Preterm infants' repeated exposure to painful procedures may lead to negative consequences. Thus, non-pharmacological pain management is essential due to medication side effects. Kangaroo Mother Care, which aims at offering human care to neonates, has been established for the treatment of a single painful procedure, but the effectiveness of Kangaroo Mother Care across repeated painful procedures is unknown.
To test the effectiveness of repeated Kangaroo Mother Care on repeated heel-stick pain in preterm neonates.
Randomized controlled trial.
Level III Neonatal Intensive Care Unit at a large teaching hospital in northeast China.
Preterm infants (gestational age less than 37 weeks) (n=80) were recruited and randomly assigned using a random table format to either an incubator group (n=40) or Kangaroo Mother Care group (n=40). Pain assessments were carried out during four routine heel stick procedures. For the first heel stick, preterm infants in each group received no intervention (routinely stayed in incubator). During the next three heel sticks, the infants in Kangaroo Mother Care group received heel sticks during Kangaroo Mother Care, while infants in the incubator group received heel sticks in incubator. The procedure of each heel stick included 3 phases: baseline, blood collection and recovery. Crying, grimacing and heart rate in response to pain were evaluated at each phase across four heel sticks by three trained independent observers who were blinded to the purpose of the study. Data were analyzed by analysis of variance (ANOVA), with repeated measures at different evaluation phases of heel stick.
75 preterm infants completed the protocol. Between-group comparison revealed that preterm infants' heart rate was significantly lower, and the duration of crying and facial grimacing were both significantly shorter in the Kangaroo Mother Care group (n=38) than the incubator group (n=37) from the blood collection phase to recovery phase during repeated heel sticks. No significant within-group difference was found in heart rate between the baseline phase and recovery phase through repeated heel sticks for Kangaroo Mother Care group. In contrast, the incubator group experienced significant within group differences in heart rate between baseline and recovery through repeated heel sticks.

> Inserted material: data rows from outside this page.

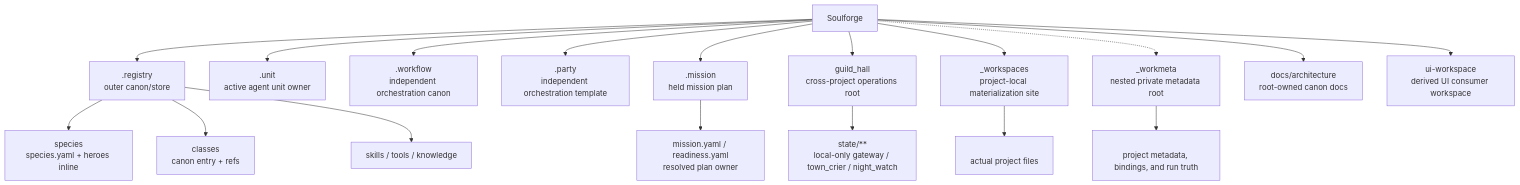
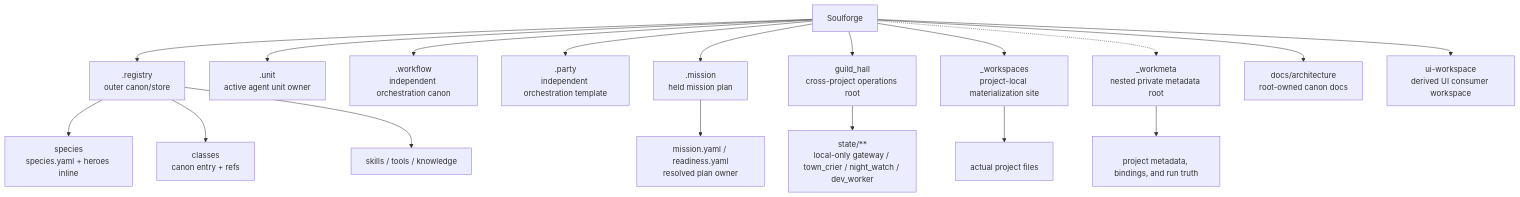
Before and after one commit to SungYongMOON/soulforge: the diagram in README.md, drawn with Mermaid. The commit also changed other lines of this file and 16 other files, not shown here.

Commit message:
guild-hall: dev worker branch lane 추가

````diff
--- a/README.md
+++ b/README.md
@@ -20,20 +20,20 @@
 ```mermaid
 flowchart TD
   S["Soulforge"] --> R[".registry<br/>outer canon/store"]
   R --> RS["species<br/>species.yaml + heroes inline"]
   R --> RC["classes<br/>canon entry + refs"]
   R --> RK["skills / tools / knowledge"]
   S --> U[".unit<br/>active agent unit owner"]
   S --> W[".workflow<br/>independent orchestration canon"]
   S --> PT[".party<br/>independent orchestration template"]
   S --> MI[".mission<br/>held mission plan"]
   S --> GH["guild_hall<br/>cross-project operations root"]
   S --> M["_workspaces<br/>project-local materialization site"]
   S -.-> WM["_workmeta<br/>nested private metadata root"]
   S --> D["docs/architecture<br/>root-owned canon docs"]
   S --> UI["ui-workspace<br/>derived UI consumer workspace"]
   MI --> MP["mission.yaml / readiness.yaml<br/>resolved plan owner"]
-  GH --> GHS["state/**<br/>local-only gateway / town_crier / night_watch"]
+  GH --> GHS["state/**<br/>local-only gateway / town_crier / night_watch / dev_worker"]
   M --> PR["<project_code><br/>actual project files"]
   WM --> PA["<project_code><br/>project metadata, bindings, and run truth"]
 ```
````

The effect of repeated Kangaroo Mother Care analgesia remains stable in preterm infants over repeated painful procedures. Given the many invasive procedures that are part of clinical care in preterm infants and most mothers preferred to provide comfort for their infants during painful procedures, Kangaroo Mother Care may be a safe analgesic alternative in preterm infants in whom it is feasible.